Thu Nov 7, 2019
Howison Library, 4–6 PM
Agnes Callard (University of Chicago)
Is there such a thing as being good or bad at philosophy?
Suppose we define being good at an activity in terms of the kind of talent or skill that would ground comparative decisions about who to assign the activity to: if you need someone to do some musical composition, you should choose Mozart over me. He’s more talented, and will therefore do a better job. Some people are clearly better at musical composition than others. Likewise, if you need someone to diagnose your illness, you should choose your Doctor over me: she is better at medical diagnosis than I am. Are there people who, in this sense, are better at philosophy than others? My answer is: no. There is no such thing as being good or bad at philosophy.
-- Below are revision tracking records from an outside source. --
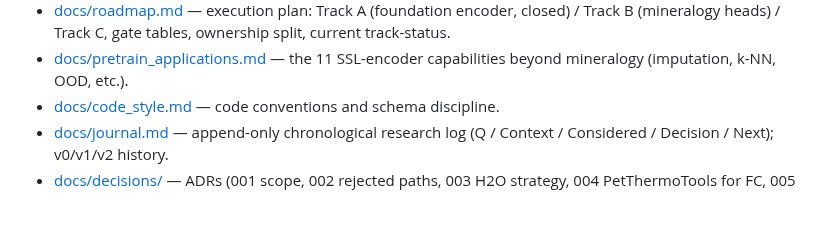
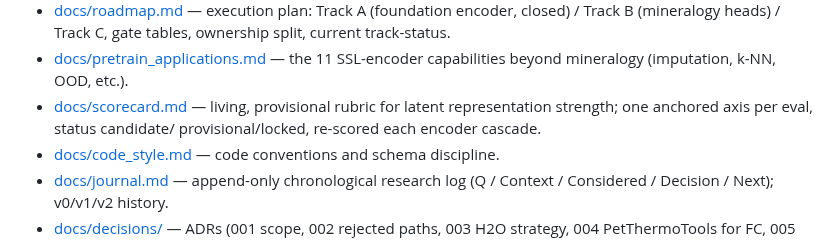
Before and after one commit to matthew-j-liu/phasecast, a Markdown page: CLAUDE.md, the part around the change. GitHub-like rendering; blank space fills up the shorter version.

```diff
--- a/CLAUDE.md
+++ b/CLAUDE.md
@@ -240,6 +240,9 @@ GitHub auto-closes on merge.
   split, current track-status.
 - [docs/pretrain_applications.md](docs/pretrain_applications.md) — the 11
   SSL-encoder capabilities beyond mineralogy (imputation, k-NN, OOD, etc.).
+- [docs/scorecard.md](docs/scorecard.md) — living, provisional rubric for latent
+  representation strength; one anchored axis per eval, status candidate/
+  provisional/locked, re-scored each encoder cascade.
 - [docs/code_style.md](docs/code_style.md) — code conventions and schema
   discipline.
 - [docs/journal.md](docs/journal.md) — append-only chronological research log
```
Also changed, not shown: docs/scorecard.md (added, +100 -0 lines).
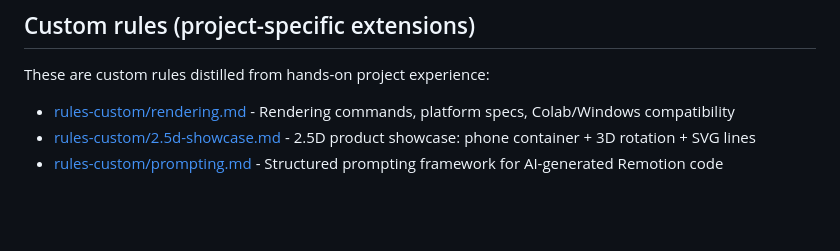
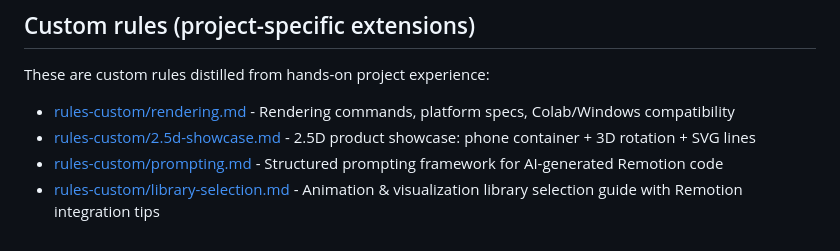
Before and after one commit to Allen930311/remotion, a Markdown page: skill/remotion-official/SKILL.md, the part around the change. Rendered like a GitHub page; blank space fills up the shorter version.

Commit message:
feat: add library-selection.md to rules-custom

```diff
--- a/skill/remotion-official/SKILL.md
+++ b/skill/remotion-official/SKILL.md
@@ -67,3 +67,4 @@ These are custom rules distilled from hands-on project experience:
 - [rules-custom/rendering.md](rules-custom/rendering.md) - Rendering commands, platform specs, Colab/Windows compatibility
 - [rules-custom/2.5d-showcase.md](rules-custom/2.5d-showcase.md) - 2.5D product showcase: phone container + 3D rotation + SVG lines
 - [rules-custom/prompting.md](rules-custom/prompting.md) - Structured prompting framework for AI-generated Remotion code
+- [rules-custom/library-selection.md](rules-custom/library-selection.md) - Animation & visualization library selection guide with Remotion integration tips
```
Also changed, not shown: 1 other file.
I also explain how, given that this is true, it is nonetheless possible for us to make principled decisions as to whether a given individual should be the student or the teacher of a philosophy class.